© Zani-Casadio

Daniil Trifonov’s Piano Recital

Claude Debussy
Pour le piano op. 95

Karol Szymanowski
Sonata n. 3 op. 36

Sergej Prokof’ev
Sarcasmes op. 17

Johannes Brahms
Sonata n. 3 in fa minore per pianoforte op. 5

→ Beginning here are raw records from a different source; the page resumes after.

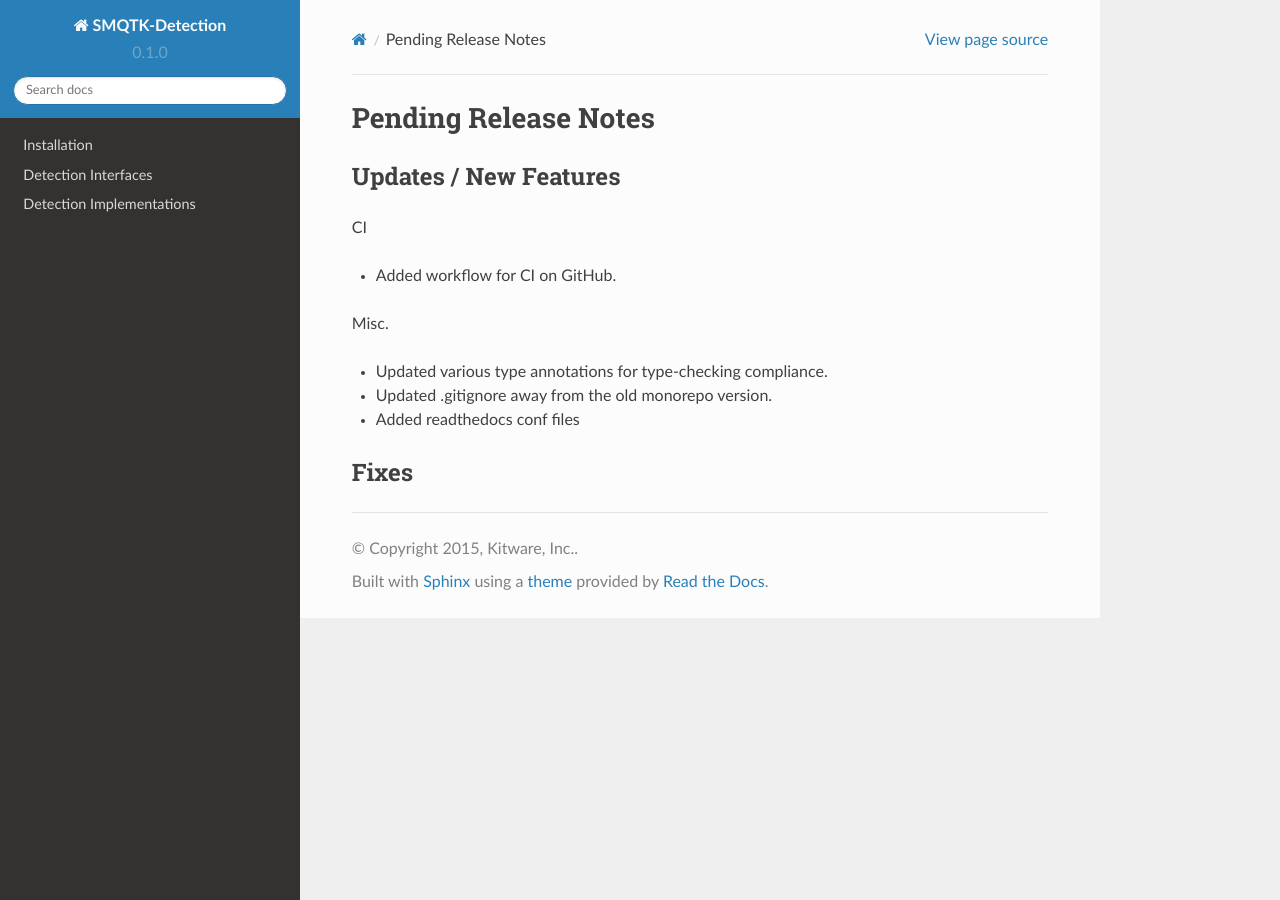
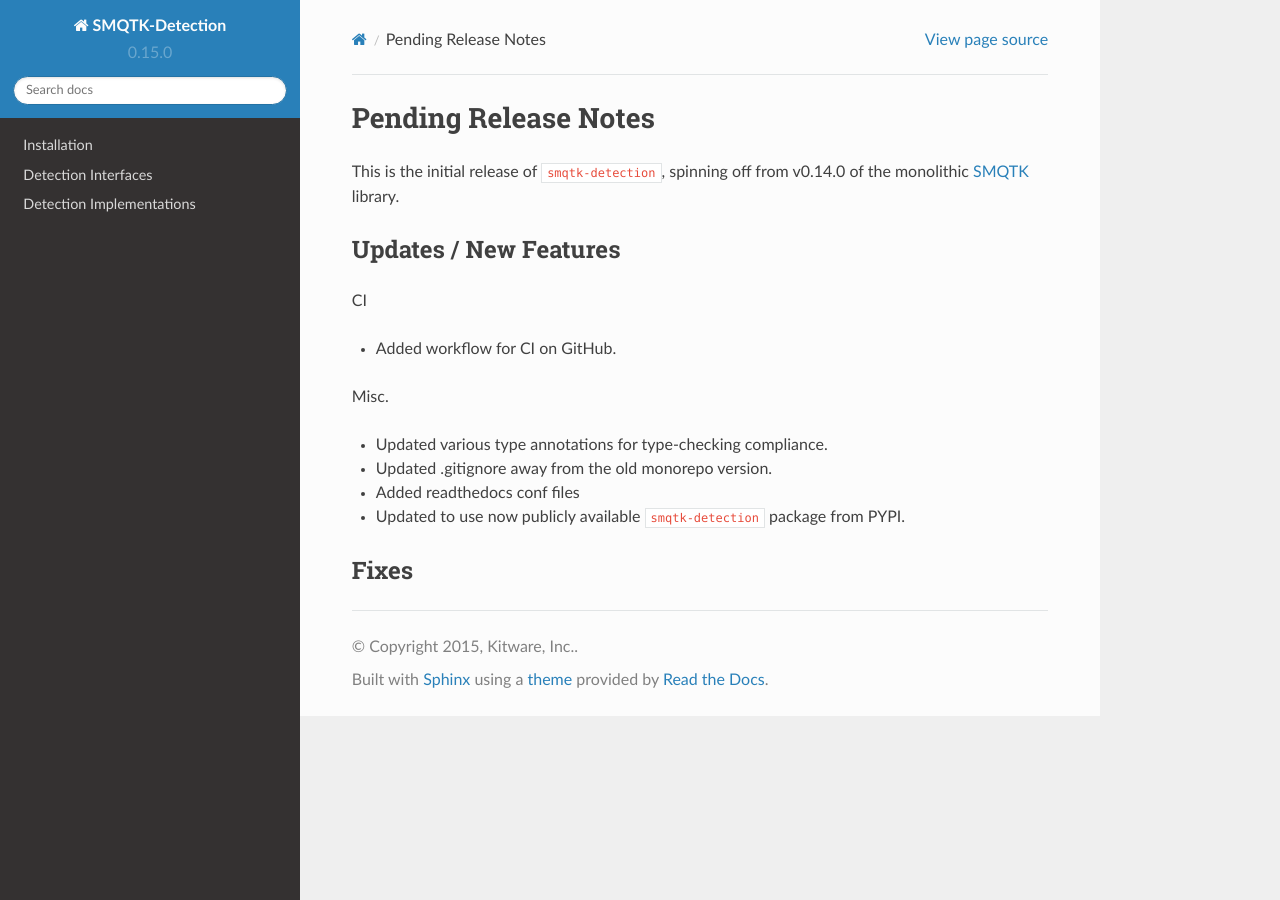
Before and after one commit to Kitware/SMQTK-Detection, a Sphinx documentation site: the page built from docs/release_notes/v0.15.0.rst, in a window 1280 px wide. Built offline with Sphinx 7.4.7 and the Read the Docs theme 2.0.0, drawn with Linux system fonts in a browser that asks for light colours; pages that are not in the unit, such as notebooks, are missing from menus; the version number is read from the project's files by our own code.

Commit message:
Updated docs for v0.15.0 release.

```diff
--- a/docs/release_notes.rst
+++ b/docs/release_notes.rst
@@ -4,4 +4,5 @@
 .. toctree::
    :maxdepth: 1
 
+   release_notes/v0.15.0.rst
    release_notes/pending_release.rst
--- a/docs/release_notes/pending_release.rst
+++ b/docs/release_notes/v0.15.0.rst
@@ -1,6 +1,9 @@
 Pending Release Notes
 =====================
+This is the initial release of ``smqtk-detection``, spinning off from
+v0.14.0 of the monolithic `SMQTK`_ library.
 
+.. _smqtk: https://github.com/kitware/smqtk
 
 Updates / New Features
 ----------------------
@@ -16,5 +19,7 @@
 
 * Added readthedocs conf files
 
+* Updated to use now publicly available ``smqtk-detection`` package from PYPI.
+
 Fixes
 -----
--- a/pyproject.toml
+++ b/pyproject.toml
@@ -4,7 +4,7 @@
 
 [tool.poetry]
 name = "smqtk-detection"
-version = "0.1.0"
+version = "0.15.0"
 description = "Algorithms, data structures and utilities around performing detection of inputs"
 license = "BSD-3-Clause"
 authors = ["Kitware, Inc. <smqtk-developers@kitware.com>"]
```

A “disguised symphony”. This is how Schumann welcomed the Third (and last) Piano Sonata by 20-something-year-old Brahms, whose symphonic instinct would only be freely expressed two decades later. The ‘sculpted forms’ of the heir to the German tradition melted into XIX-century pianism, while Europe was astir with new ideas. All Europe, including 1917 Poland, where visionary Karol Szymanowski composed his last Piano Sonata no. 3, whose technical and spiritual tension was clearly influenced by Scriabin’s pianism. Rhythmic momentum and sonic brilliance also mark the suite “Pour le piano” by Débussy, fascinated by XVIII-century perpetuum mobile and harpsichord reminiscences while composing Pelléas et Mélisande.

The Programme